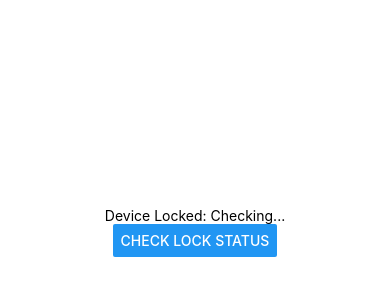
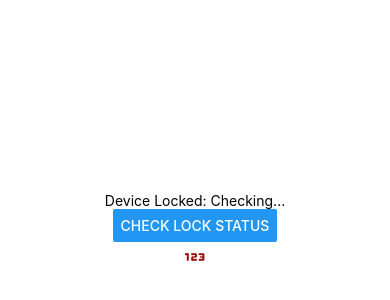
Before and after one commit to sermadahmad/SmartSecuritySystem, a React Native app: screen / in a window 390 px wide. Shown: the part 190-490 px from the top of the page. Built offline with nearby package versions, Linux system fonts and the light colour scheme.

Commit message:
feat: react native vector icons
working fine react native vector icons

```diff
--- a/App.tsx
+++ b/App.tsx
@@ -1,5 +1,6 @@
 import React, { useEffect, useState } from 'react';
 import { View, Text, Button, NativeModules } from 'react-native';
+import Icon from 'react-native-vector-icons/MaterialIcons';
 
 const { DeviceLockModule } = NativeModules;
 
@@ -19,6 +20,7 @@
     <View style={{ flex: 1, justifyContent: 'center', alignItems: 'center' }}>
       <Text>Device Locked: {isLocked === null ? "Checking..." : isLocked ? "Yes" : "No"}</Text>
       <Button title="Check Lock Status" onPress={checkDeviceLock} />
+      <Icon name="123" size={30} color="#900" />
     </View>
   );
 };
--- a/package.json
+++ b/package.json
@@ -12,7 +12,8 @@
   "dependencies": {
     "react": "18.3.1",
     "react-native": "0.77.1",
-    "react-native-sensors": "^7.3.6"
+    "react-native-sensors": "^7.3.6",
+    "react-native-vector-icons": "^10.2.0"
   },
   "devDependencies": {
     "@babel/core": "^7.25.2",
@@ -27,6 +28,7 @@
     "@react-native/typescript-config": "0.77.1",
     "@types/jest": "^29.5.13",
     "@types/react": "^18.2.6",
+    "@types/react-native-vector-icons": "^6.4.18",
     "@types/react-test-renderer": "^18.0.0",
     "eslint": "^8.19.0",
     "jest": "^29.6.3",
```
Also changed, not shown: 2 other files (tests, documents, lock files or other folders).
****************
What lines in the listing include the string "NativeModules"? Copy them out.

### RESPONSE:
 import { View, Text, Button, NativeModules } from 'react-native';
 const { DeviceLockModule } = NativeModules;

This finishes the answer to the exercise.